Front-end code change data

──────

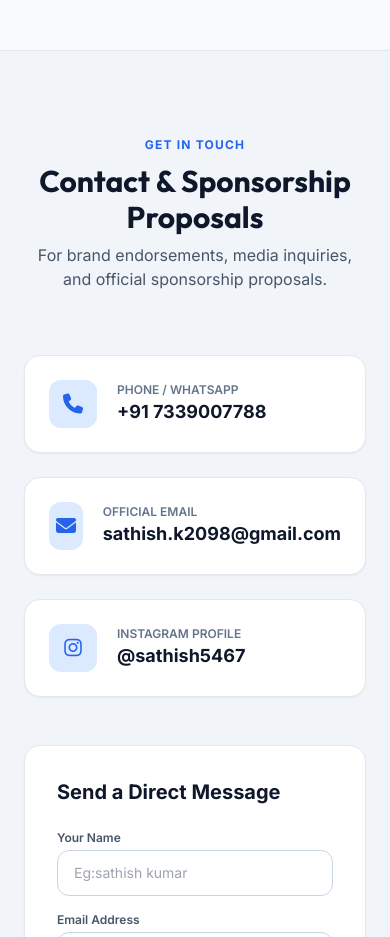
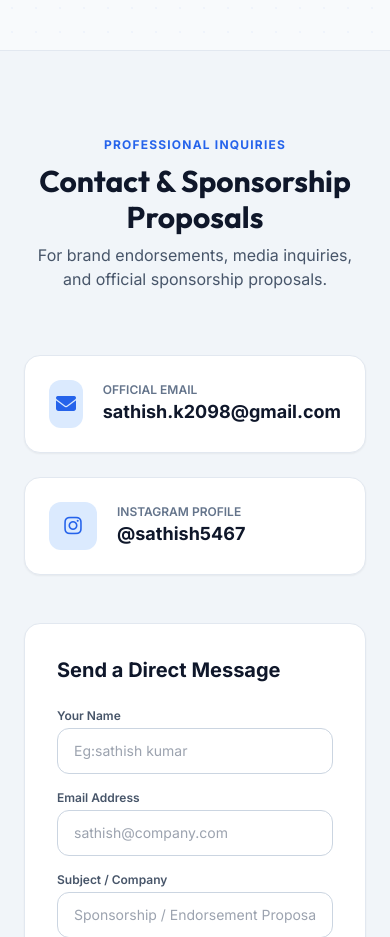
Before and after one commit to santhosh85/Sathish-Website, a website: page index.html in a window 390 px wide. Shown: the part 6460-7397 px from the top of the page. Drawn offline with Linux system fonts and the light colour scheme.

Commit message:
Add files via upload
Made some modification in content and hidden the phone number.

```diff
--- a/index.html
+++ b/index.html
@@ -487,15 +487,16 @@
   <section id="contact-section" class="py-20 px-6 bg-slate-100 border-t border-slate-200">
     <div class="max-w-7xl mx-auto">
       <div class="text-center max-w-2xl mx-auto mb-16 space-y-2">
-        <span class="text-blue-600 text-xs font-bold uppercase tracking-widest">Get In Touch</span>
+        <span class="text-blue-600 text-xs font-bold uppercase tracking-widest">Professional Inquiries</span>
         <h2 class="font-heading text-3xl sm:text-4xl font-bold text-slate-900">Contact & Sponsorship Proposals</h2>
         <p class="text-slate-600">For brand endorsements, media inquiries, and official sponsorship proposals.</p>
       </div>
 
-      <div class="grid grid-cols-1 lg:grid-cols-12 gap-12">
+      <div  class="grid grid-cols-1 lg:grid-cols-12 gap-12">
         <!-- Direct Contact Info Cards -->
         <div class="lg:col-span-5 space-y-6">
-          <div class="p-6 rounded-2xl bg-white border border-slate-200 shadow-sm flex items-center space-x-5">
+          <div id="phone-contact" hidden>
+            <div  class="p-6 rounded-2xl bg-white border border-slate-200 shadow-sm flex items-center space-x-5">
             <div class="w-12 h-12 rounded-xl bg-blue-100 text-blue-600 flex items-center justify-center text-xl">
               <i class="fa-solid fa-phone"></i>
             </div>
@@ -503,6 +504,7 @@
               <p class="text-xs text-slate-500 font-semibold uppercase">Phone / WhatsApp</p>
               <a href="tel:7339007788" class="text-lg font-bold text-slate-900 hover:text-blue-600 transition">+91 7339007788</a>
             </div>
+          </div>
           </div>
 
           <div class="p-6 rounded-2xl bg-white border border-slate-200 shadow-sm flex items-center space-x-5">
@@ -812,6 +814,20 @@
         btnSpinner.style.display = 'none';
       }
     });
+    document.addEventListener('DOMContentLoaded', function () {
+  const phoneContact = document.getElementById('phone-contact');
+  const submitButton = document.querySelector('button[type="submit"]');
+
+  if (phoneContact) {
+    phoneContact.hidden = true;
+  }
+
+  if (submitButton && phoneContact) {
+    submitButton.addEventListener('click', function () {
+      phoneContact.hidden = false;
+    });
+  }
+});
   </script>
 
 </body>
```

──────

- Exercise
Each entry above is to be written out exactly. The pictures stay out.

- Response for this exercise
Before and after one commit to santhosh85/Sathish-Website, a website: page index.html in a window 390 px wide. Shown: the part 6460-7397 px from the top of the page. Drawn offline with Linux system fonts and the light colour scheme.

Commit message:
Add files via upload
Made some modification in content and hidden the phone number.

```diff
--- a/index.html
+++ b/index.html
@@ -487,15 +487,16 @@
   <section id="contact-section" class="py-20 px-6 bg-slate-100 border-t border-slate-200">
     <div class="max-w-7xl mx-auto">
       <div class="text-center max-w-2xl mx-auto mb-16 space-y-2">
-        <span class="text-blue-600 text-xs font-bold uppercase tracking-widest">Get In Touch</span>
+        <span class="text-blue-600 text-xs font-bold uppercase tracking-widest">Professional Inquiries</span>
         <h2 class="font-heading text-3xl sm:text-4xl font-bold text-slate-900">Contact & Sponsorship Proposals</h2>
         <p class="text-slate-600">For brand endorsements, media inquiries, and official sponsorship proposals.</p>
       </div>
 
-      <div class="grid grid-cols-1 lg:grid-cols-12 gap-12">
+      <div  class="grid grid-cols-1 lg:grid-cols-12 gap-12">
         <!-- Direct Contact Info Cards -->
         <div class="lg:col-span-5 space-y-6">
-          <div class="p-6 rounded-2xl bg-white border border-slate-200 shadow-sm flex items-center space-x-5">
+          <div id="phone-contact" hidden>
+            <div  class="p-6 rounded-2xl bg-white border border-slate-200 shadow-sm flex items-center space-x-5">
             <div class="w-12 h-12 rounded-xl bg-blue-100 text-blue-600 flex items-center justify-center text-xl">
               <i class="fa-solid fa-phone"></i>
             </div>
@@ -503,6 +504,7 @@
               <p class="text-xs text-slate-500 font-semibold uppercase">Phone / WhatsApp</p>
               <a href="tel:7339007788" class="text-lg font-bold text-slate-900 hover:text-blue-600 transition">+91 7339007788</a>
             </div>
+          </div>
           </div>
 
           <div class="p-6 rounded-2xl bg-white border border-slate-200 shadow-sm flex items-center space-x-5">
@@ -812,6 +814,20 @@
         btnSpinner.style.display = 'none';
       }
     });
+    document.addEventListener('DOMContentLoaded', function () {
+  const phoneContact = document.getElementById('phone-contact');
+  const submitButton = document.querySelector('button[type="submit"]');
+
+  if (phoneContact) {
+    phoneContact.hidden = true;
+  }
+
+  if (submitButton && phoneContact) {
+    submitButton.addEventListener('click', function () {
+      phoneContact.hidden = false;
+    });
+  }
+});
   </script>
 
 </body>
```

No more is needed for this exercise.